The numbers in these other estimates are consistent with the Castellucci story for Pawtucket and roughly consistent with the other Projo-reported estimates for Central Falls/Cranston/Providence.
So, if as Matt Jerzyk postulates, the drop in student enrollment is directly related to foreclosures, then…
- The drop in in Providence should be 25 to 50 times bigger than the drop in Central Falls…
- …but it’s not. The decline in Central Falls was about 450 students, the decline in Providence, about 1,700 students, a factor of about 4.
- The drop in Cranston should be 5 to 10 times bigger than the drop in Central Falls…
- …but it’s not.
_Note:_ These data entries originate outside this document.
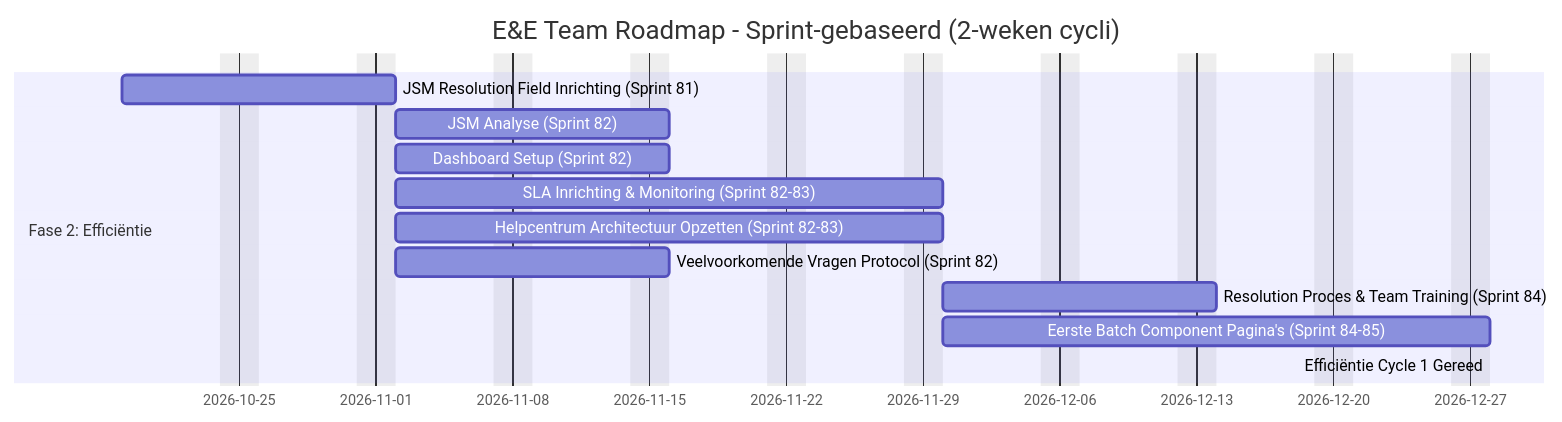
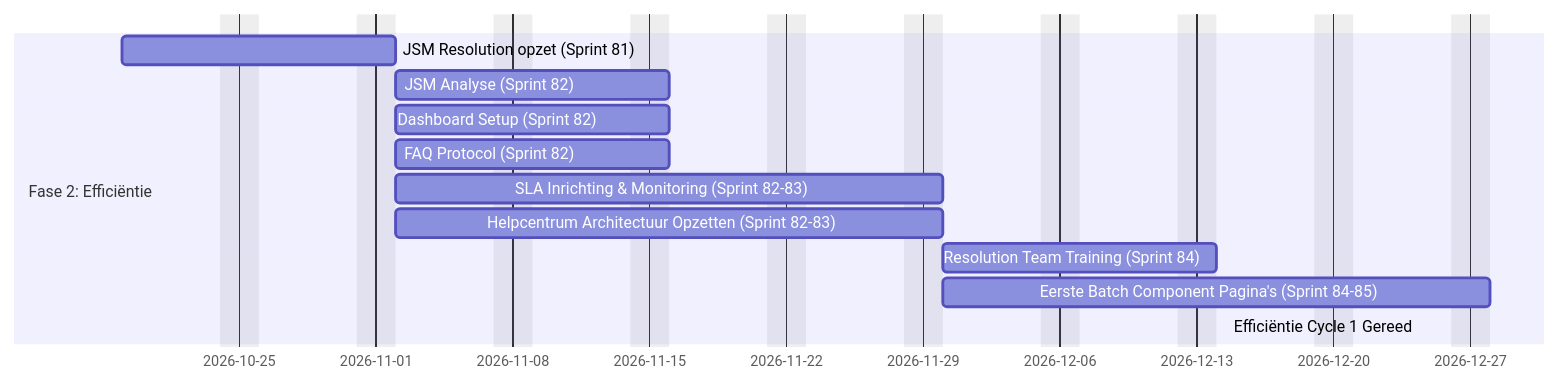
One commit to hbosscha-personal/enablement-engagement-roadmap changed the third of 6 diagrams in ROADMAP.md. Above: the diagram before and after it, drawn with Mermaid. The commit also changed other lines of this file, not shown here.

First line of the commit message:
Revise E&E Team Roadmap for clarity and updates

````diff
--- a/ROADMAP.md
+++ b/ROADMAP.md
@@ -142,17 +143,17 @@
 ```mermaid
 gantt
-    title E&E Team Roadmap - Sprint-gebaseerd (2-weken cycli)
-    dateFormat YYYY-MM-DD
-    excludes    weekends
-    
-    section Fase 2: Efficiëntie
-    JSM Resolution Field Inrichting (Sprint 81)   :p2_resolution, 2026-10-19, 2026-11-02
-    JSM Analyse (Sprint 82)                       :p2_ana,    2026-11-02, 2026-11-16
-    Dashboard Setup (Sprint 82)                   :p2_dash,   2026-11-02, 2026-11-16
-    SLA Inrichting & Monitoring (Sprint 82-83)    :p2_sla,    2026-11-02, 2026-11-30
-    Helpcentrum Architectuur Opzetten (Sprint 82-83)    :p2_hc,     2026-11-02, 2026-11-30
-    Veelvoorkomende Vragen Protocol (Sprint 82)   :p2_protocol, 2026-11-02, 2026-11-16
-    Resolution Proces & Team Training (Sprint 84)    :p2_training, 2026-11-30, 2026-12-14
-    Eerste Batch Component Pagina's (Sprint 84-85)    :p2_components, 2026-11-30, 2026-12-28
-    Efficiëntie Cycle 1 Gereed                  :crit,      p2_gate,   2026-12-28, 2026-12-28
+    dateFormat YYYY-MM-DD
+    excludes    weekends
+    todayMarker stroke-width:3px,stroke:#0f0,opacity:0.5
+    
+    section Fase 2: Efficiëntie
+    JSM Resolution opzet (Sprint 81)              :p2_resolution, 2026-10-19, 2026-11-02
+    JSM Analyse (Sprint 82)                       :p2_ana,    2026-11-02, 2026-11-16
+    Dashboard Setup (Sprint 82)                   :p2_dash,   2026-11-02, 2026-11-16
+    FAQ Protocol (Sprint 82)                      :p2_protocol, 2026-11-02, 2026-11-16
+    SLA Inrichting & Monitoring (Sprint 82-83)    :p2_sla,    2026-11-02, 2026-11-30
+    Helpcentrum Architectuur Opzetten (Sprint 82-83)    :p2_hc,     2026-11-02, 2026-11-30
+    Resolution Team Training (Sprint 84)    :p2_training, 2026-11-30, 2026-12-14
+    Eerste Batch Component Pagina's (Sprint 84-85)    :p2_components, 2026-11-30, 2026-12-28
+    Efficiëntie Cycle 1 Gereed                  :crit,      p2_gate,   2026-12-28, 2026-12-28
 ```
````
The drop in Central Falls is more than 5 times larger than the drop in Cranston.
If Mr. Jerzyk is sitting on some data source that he’s not telling anyone about, now is the time to release it. If not, then someone should be looking into the exact nature of the reverse-redlining that was apparently going on in Providence, because if the problem was only unscrupulous salesmanship, it is unlikely that Providence would be affected so much more disproportionately on a per-capita basis than Pawtucket or Central Falls. Is it possible that lending rules were being relaxed, even further than in other places, for housing with Providence zip-codes? If so, at what level in the mortgage process was that decision made?